Typically-speaking, a Chinese family group that might book a Norwegian Joy cruise package would consist of a wealthier couple paying to take their older parents on an overseas trip (often for the first time) in a comfortable, secure and luxurious environment as a means of ‘repaying’ them for having too little free time to properly care for them – as is expected in Chinese society. Furthermore, bringing their child along provides it with the opportunity to see the world as an educational experience.
Nevertheless, grandparents taking a trip with their extended family is not the only form of outbound travel for Chinese ‘best ager’ tourists. At one end of the market, many older tourists travel as part of a group, allowing them to experience foreign destinations and cultures within the comfort of a Chinese-speaking ‘bubble’, while at the other end there are growing numbers of more experienced travellers prepared to travel independently.
The means by which older Chinese outbound tourists travel, however, can be greatly influenced by the age they were during China’s economic boom; those born in the 1940’s or earlier were typically too old to have benefitted from the country’s economic growth themselves and are more likely to be bought overseas trips by their busy wealthy children, while Chinese born in the 1950’s would have benefitted more directly from the economic landscape in the 1990’s meaning they may already have international experience. Accordingly, among the 1950’s-born generation, there are greater numbers of tourists willing to travel independently and pay for their own trips themselves as they reach (semi-) retirement age.
While the number of over 60’s in China numbered 230 million in 2016, accounting for 17% of all Chinese, this figure is set to increase to 280 million by 2025, making up 20% of the country’s population. With as many as 80% of older Chinese citizens expressing their desire to travel internationally – regarding it as a means of broadening their horizons and staying healthy – the Chinese outbound tourism market is set to continue to develop alongside the demographic profile of travellers.
For a greater insight into the topic of ‘silver’ Chinese outbound travellers, you can watch the latest episode of the China Outbound Travel Pulse video series.
For more information on the series, please visit http://china-outbound.com/dragon-trail-cotri-travel-pulse-videos/
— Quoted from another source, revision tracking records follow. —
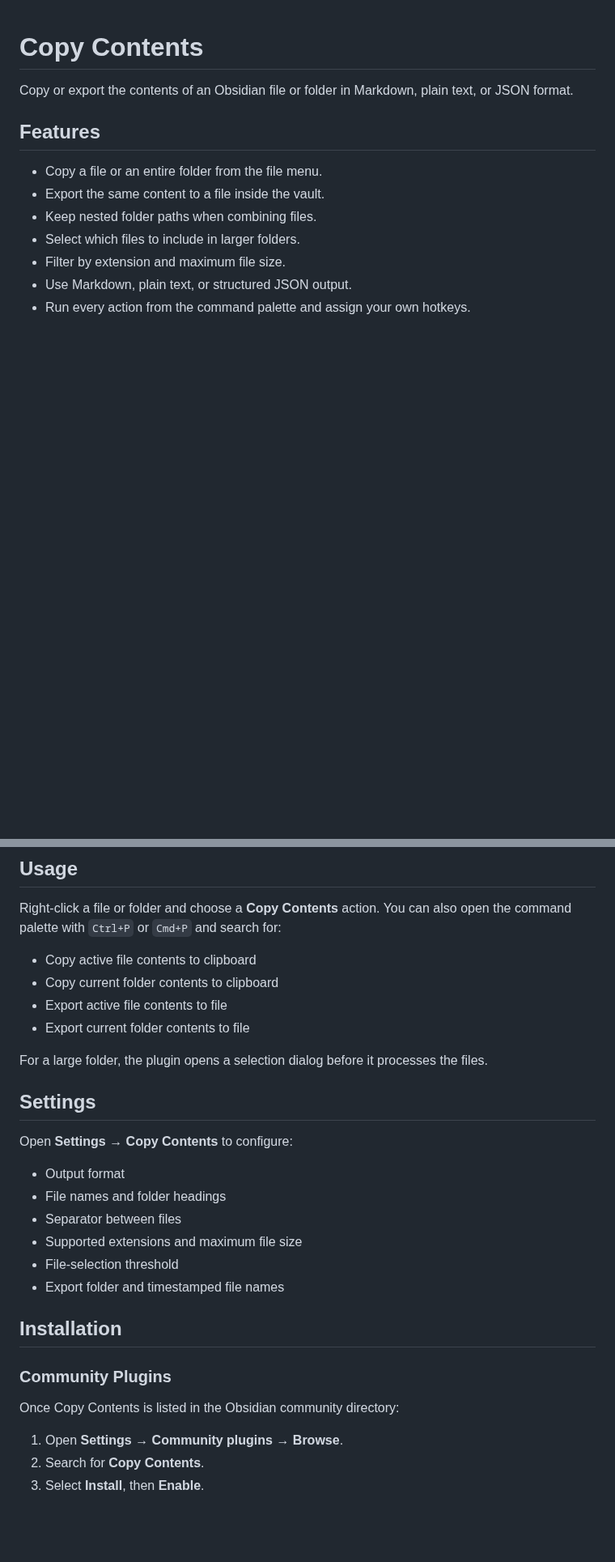
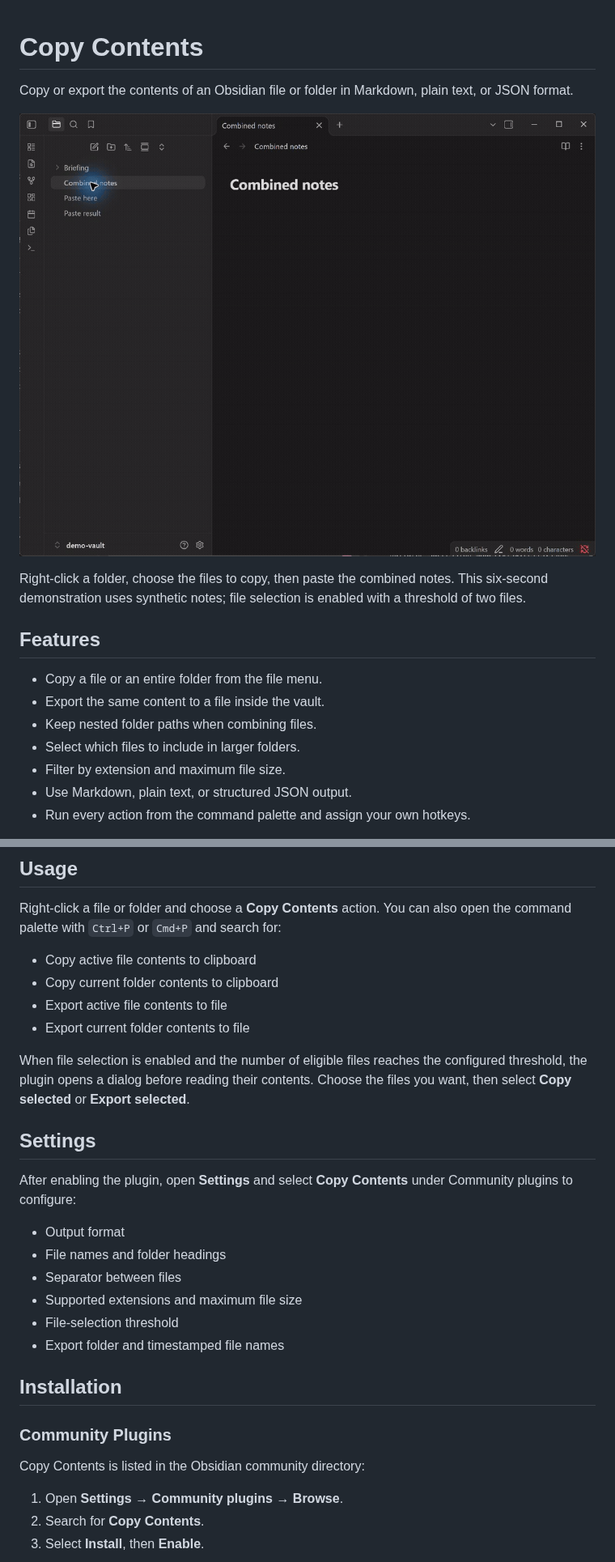
Before and after one commit to Accsimplify/obsidian-copy-contents, a Markdown page: README.md, 2 parts joined by grey strips. Shown at 81% size. GitHub-like rendering; pictures changed too: assets/copy-contents-demo.gif (added); blank space fills up the shorter version.

Commit message:
ACC-57: add real folder-copy demonstration and clarify README

```diff
--- a/README.md
+++ b/README.md
@@ -1,6 +1,10 @@
 # Copy Contents
 
 Copy or export the contents of an Obsidian file or folder in Markdown, plain text, or JSON format.
+
+![Copy folder contents: open the file menu, select notes, and paste the combined result](assets/copy-contents-demo.gif)
+
+Right-click a folder, choose the files to copy, then paste the combined notes. This six-second demonstration uses synthetic notes; file selection is enabled with a threshold of two files.
 
 ## Features
 
@@ -34,11 +38,11 @@ Right-click a file or folder and choose a **Copy Contents** action. You can also
 - Export active file contents to file
 - Export current folder contents to file
 
-For a large folder, the plugin opens a selection dialog before it processes the files.
+When file selection is enabled and the number of eligible files reaches the configured threshold, the plugin opens a dialog before reading their contents. Choose the files you want, then select **Copy selected** or **Export selected**.
 
 ## Settings
 
-Open **Settings → Copy Contents** to configure:
+After enabling the plugin, open **Settings** and select **Copy Contents** under Community plugins to configure:
 
 - Output format
 - File names and folder headings
@@ -51,7 +55,7 @@ Open **Settings → Copy Contents** to configure:
 
 ### Community Plugins
 
-Once Copy Contents is listed in the Obsidian community directory:
+Copy Contents is listed in the Obsidian community directory:
 
 1. Open **Settings → Community plugins → Browse**.
 2. Search for **Copy Contents**.
```
Also changed, not shown: assets/copy-contents-demo.md (added, +9 -0 lines).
Citation: Norwegian Cruise Line Holdings Ltd.
Image: Screenshots, Episode n. 2 – Silver Travellers, Dragon Trail Interactive & COTRI Chinese Outbound Tourism Research Institute